So what would Jane, 42, say to her 17-year old self?
“It’s complicated because part of me would say go to school and stay out of trouble,” she started. “But I’ve also learned that regret does no one any good.”
“There is the conundrum,” Jane continued. “I wouldn’t have learned everything if I listened to what others had to say. Even as much as people warned me about drinking and using drugs, I had to learn it for myself. Someone said stay away from that guy. I didn’t listen. I don’t have any regrets. I wish I would have that drug or I wish tried to experience it with that guy or gone after that career. Everything I wanted to do, I did and I didn’t listen to anybody. I’m sure there’s a happy medium somewhere (Laughs).
“From all my years of being an athlete, everything we do has a … I guess that’s what I’d probably tell my younger self. Balance. I’ve spent all this physical time in my body. At 42, I have back issues. I just had back surgery. So there is this hole that my drinking and eating disorders probably contributed to that, being physical my whole life. I think the lesson I learned there is that if I would have had a bit more balance, if I used my mind a little bit more … I’m trying to listen to the universe and that’s what I’m doing. And I think that’s what this role is about. An opportunity to use my words, my voice and use my physicality.
“Because physicality at a certain point for me, becomes second nature.” Jane reasoned. “I’ve learned how to communicate with my body like boxers. That’s how we communicate. The secondary is always the communication, the doing … because I have feelings. I was able to re-enact the feelings in the fight scene. But for so long, if I ever I had feelings, I’m a runner. I run from it. I go and I work it out. I go to the gym moving around, having all these different friends to not having friends, and I would go to the gym and I would just work out to oblivion. So I didn’t really have much feelings or emotions. And I’m finding now that I’m in my body, I have no choice to be in my body it’s just not as … I have arthritis and it’s not the same body that I always had. I’m grieving more. It’s always constant moving and developing and changing.
“This is the repercussion of all of the training that I did,” Jane said matter of factly. “If you would have told me that before, I would have not listened. I would have said f*ck it, it’s going to be worth it. It was worth it, I don’t regret it. I just wonder if I would have a little bit more balance earlier on in life if I still would be in the same situation. And that means balance with drinking, balance with anything. With relationships. With food. With having a little bit more time doing.

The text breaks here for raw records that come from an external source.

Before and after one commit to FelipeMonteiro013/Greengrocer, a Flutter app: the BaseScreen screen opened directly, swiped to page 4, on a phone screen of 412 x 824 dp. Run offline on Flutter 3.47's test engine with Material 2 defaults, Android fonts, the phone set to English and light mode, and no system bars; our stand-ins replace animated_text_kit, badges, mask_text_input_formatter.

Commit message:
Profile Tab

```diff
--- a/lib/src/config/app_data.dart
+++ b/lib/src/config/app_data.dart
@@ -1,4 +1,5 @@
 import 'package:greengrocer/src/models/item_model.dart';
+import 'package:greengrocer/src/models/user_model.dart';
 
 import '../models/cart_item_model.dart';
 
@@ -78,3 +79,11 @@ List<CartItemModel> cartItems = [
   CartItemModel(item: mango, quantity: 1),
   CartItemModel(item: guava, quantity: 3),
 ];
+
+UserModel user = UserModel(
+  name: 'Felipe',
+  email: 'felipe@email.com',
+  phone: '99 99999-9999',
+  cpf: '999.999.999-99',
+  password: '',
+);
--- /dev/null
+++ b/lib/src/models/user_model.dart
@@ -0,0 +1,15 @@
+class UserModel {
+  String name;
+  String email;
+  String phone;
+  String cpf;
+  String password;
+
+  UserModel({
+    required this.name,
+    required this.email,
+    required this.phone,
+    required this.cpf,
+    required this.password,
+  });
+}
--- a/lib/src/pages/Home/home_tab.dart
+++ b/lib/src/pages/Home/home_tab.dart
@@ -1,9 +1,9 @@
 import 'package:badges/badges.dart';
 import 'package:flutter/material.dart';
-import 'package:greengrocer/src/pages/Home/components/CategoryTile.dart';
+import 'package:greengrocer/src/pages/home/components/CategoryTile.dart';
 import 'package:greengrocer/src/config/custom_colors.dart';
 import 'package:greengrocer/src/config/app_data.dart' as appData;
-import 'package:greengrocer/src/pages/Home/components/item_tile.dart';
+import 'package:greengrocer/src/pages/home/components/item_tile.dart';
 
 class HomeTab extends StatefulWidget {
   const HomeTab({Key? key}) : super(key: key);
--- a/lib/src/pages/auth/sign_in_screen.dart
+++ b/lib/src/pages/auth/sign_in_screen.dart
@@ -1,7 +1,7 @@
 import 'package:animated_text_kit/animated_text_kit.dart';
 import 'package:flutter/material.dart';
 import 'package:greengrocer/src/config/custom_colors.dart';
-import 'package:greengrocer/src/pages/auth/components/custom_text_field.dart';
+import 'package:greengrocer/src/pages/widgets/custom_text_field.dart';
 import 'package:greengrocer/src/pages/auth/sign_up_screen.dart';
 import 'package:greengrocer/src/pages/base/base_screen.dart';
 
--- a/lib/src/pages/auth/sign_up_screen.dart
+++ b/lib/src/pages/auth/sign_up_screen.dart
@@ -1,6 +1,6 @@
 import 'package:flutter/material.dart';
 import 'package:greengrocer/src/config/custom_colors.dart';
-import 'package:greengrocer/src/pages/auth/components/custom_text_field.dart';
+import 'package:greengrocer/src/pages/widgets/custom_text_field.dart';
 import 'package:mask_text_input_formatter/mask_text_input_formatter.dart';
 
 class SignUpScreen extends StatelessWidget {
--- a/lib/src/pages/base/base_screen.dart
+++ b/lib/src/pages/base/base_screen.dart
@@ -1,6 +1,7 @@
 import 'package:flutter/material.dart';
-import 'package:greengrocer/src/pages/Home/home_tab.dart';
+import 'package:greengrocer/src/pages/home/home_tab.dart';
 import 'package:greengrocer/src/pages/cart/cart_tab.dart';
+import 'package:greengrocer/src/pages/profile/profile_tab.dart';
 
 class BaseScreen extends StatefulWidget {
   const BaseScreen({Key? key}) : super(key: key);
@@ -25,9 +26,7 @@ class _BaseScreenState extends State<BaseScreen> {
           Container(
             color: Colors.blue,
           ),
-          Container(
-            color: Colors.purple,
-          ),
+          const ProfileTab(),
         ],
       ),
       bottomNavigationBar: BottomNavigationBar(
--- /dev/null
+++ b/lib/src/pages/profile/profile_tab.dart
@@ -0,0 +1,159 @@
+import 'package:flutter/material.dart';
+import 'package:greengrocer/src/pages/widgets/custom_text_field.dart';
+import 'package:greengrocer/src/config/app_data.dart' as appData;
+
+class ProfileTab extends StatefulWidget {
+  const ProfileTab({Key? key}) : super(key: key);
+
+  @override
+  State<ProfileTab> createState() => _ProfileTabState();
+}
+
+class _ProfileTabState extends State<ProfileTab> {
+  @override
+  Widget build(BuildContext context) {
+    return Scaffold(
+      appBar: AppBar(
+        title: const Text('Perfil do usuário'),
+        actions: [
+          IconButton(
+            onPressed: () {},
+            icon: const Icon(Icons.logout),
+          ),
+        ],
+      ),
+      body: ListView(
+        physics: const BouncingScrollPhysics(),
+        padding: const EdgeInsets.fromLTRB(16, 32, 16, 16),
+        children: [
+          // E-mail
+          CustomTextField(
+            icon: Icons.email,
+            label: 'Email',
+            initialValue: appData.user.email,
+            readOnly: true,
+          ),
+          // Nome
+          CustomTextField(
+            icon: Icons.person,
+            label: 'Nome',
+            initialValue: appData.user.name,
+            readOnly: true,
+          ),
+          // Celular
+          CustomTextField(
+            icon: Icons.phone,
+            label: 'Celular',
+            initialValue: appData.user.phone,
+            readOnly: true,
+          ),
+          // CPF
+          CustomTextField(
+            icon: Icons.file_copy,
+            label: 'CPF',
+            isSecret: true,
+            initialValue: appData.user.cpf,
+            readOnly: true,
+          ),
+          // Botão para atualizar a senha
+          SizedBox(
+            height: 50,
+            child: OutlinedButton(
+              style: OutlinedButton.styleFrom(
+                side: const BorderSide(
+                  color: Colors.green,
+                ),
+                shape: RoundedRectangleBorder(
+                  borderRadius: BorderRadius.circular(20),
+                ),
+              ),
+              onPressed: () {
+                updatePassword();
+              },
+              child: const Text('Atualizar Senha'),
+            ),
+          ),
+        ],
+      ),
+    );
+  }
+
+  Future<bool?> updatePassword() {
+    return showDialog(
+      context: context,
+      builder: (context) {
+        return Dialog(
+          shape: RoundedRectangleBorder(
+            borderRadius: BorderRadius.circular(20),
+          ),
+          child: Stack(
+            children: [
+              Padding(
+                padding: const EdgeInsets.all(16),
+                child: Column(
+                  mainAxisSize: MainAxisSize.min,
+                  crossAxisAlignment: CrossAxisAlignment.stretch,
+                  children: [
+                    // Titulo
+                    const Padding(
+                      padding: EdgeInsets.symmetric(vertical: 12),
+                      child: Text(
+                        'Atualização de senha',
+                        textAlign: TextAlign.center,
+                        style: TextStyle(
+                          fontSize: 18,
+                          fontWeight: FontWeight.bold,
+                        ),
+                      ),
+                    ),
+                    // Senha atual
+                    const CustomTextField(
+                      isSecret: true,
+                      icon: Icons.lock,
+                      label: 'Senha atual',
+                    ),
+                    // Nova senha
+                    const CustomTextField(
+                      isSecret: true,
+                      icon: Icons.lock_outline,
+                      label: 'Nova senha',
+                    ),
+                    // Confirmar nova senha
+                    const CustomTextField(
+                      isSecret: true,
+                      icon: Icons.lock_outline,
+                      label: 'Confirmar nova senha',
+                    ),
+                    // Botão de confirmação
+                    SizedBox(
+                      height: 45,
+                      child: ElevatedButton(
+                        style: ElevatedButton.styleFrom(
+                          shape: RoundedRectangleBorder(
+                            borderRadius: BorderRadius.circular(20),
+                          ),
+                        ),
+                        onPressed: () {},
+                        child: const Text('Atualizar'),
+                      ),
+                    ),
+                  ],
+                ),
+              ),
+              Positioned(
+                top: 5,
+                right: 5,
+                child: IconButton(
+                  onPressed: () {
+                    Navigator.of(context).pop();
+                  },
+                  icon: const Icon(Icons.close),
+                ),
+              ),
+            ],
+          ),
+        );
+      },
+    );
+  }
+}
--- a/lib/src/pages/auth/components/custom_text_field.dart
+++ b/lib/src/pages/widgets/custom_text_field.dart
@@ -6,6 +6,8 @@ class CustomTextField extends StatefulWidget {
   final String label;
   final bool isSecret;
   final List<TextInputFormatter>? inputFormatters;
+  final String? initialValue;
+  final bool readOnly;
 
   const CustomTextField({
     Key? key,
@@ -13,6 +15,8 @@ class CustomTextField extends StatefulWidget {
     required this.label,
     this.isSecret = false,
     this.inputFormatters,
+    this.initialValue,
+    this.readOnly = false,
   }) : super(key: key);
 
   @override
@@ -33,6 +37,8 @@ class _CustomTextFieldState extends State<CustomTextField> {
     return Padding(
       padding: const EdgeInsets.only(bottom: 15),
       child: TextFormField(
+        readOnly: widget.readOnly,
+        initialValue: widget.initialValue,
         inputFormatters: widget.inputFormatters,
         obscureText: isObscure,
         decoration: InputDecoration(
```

“But again, professional boxer doesn’t become a professional boxer by sitting around all day. They do. How badly do we want it. It’s the same with acting. How badly do I want this. How hard am I willing to work? We don’t always think about the repercussions.”
Some of those repercussions can include inviting your family to watch the film.
“My 18-year-old was like, ‘Mom, why didn’t you tell me you were naked in the film?’ That was the response from my father as well at the premiere,” Jane revealed. “His response was, ‘Well, I haven’t seen you naked since you were a baby.’ I’m like, ‘Okay, if that’s what you got out of it, that’s cool.'”
That’s the way it goes sometimes.
The Way, is now available on most digital platforms, including Apple TV, iTunes TV, DVD, cable, and video on demand.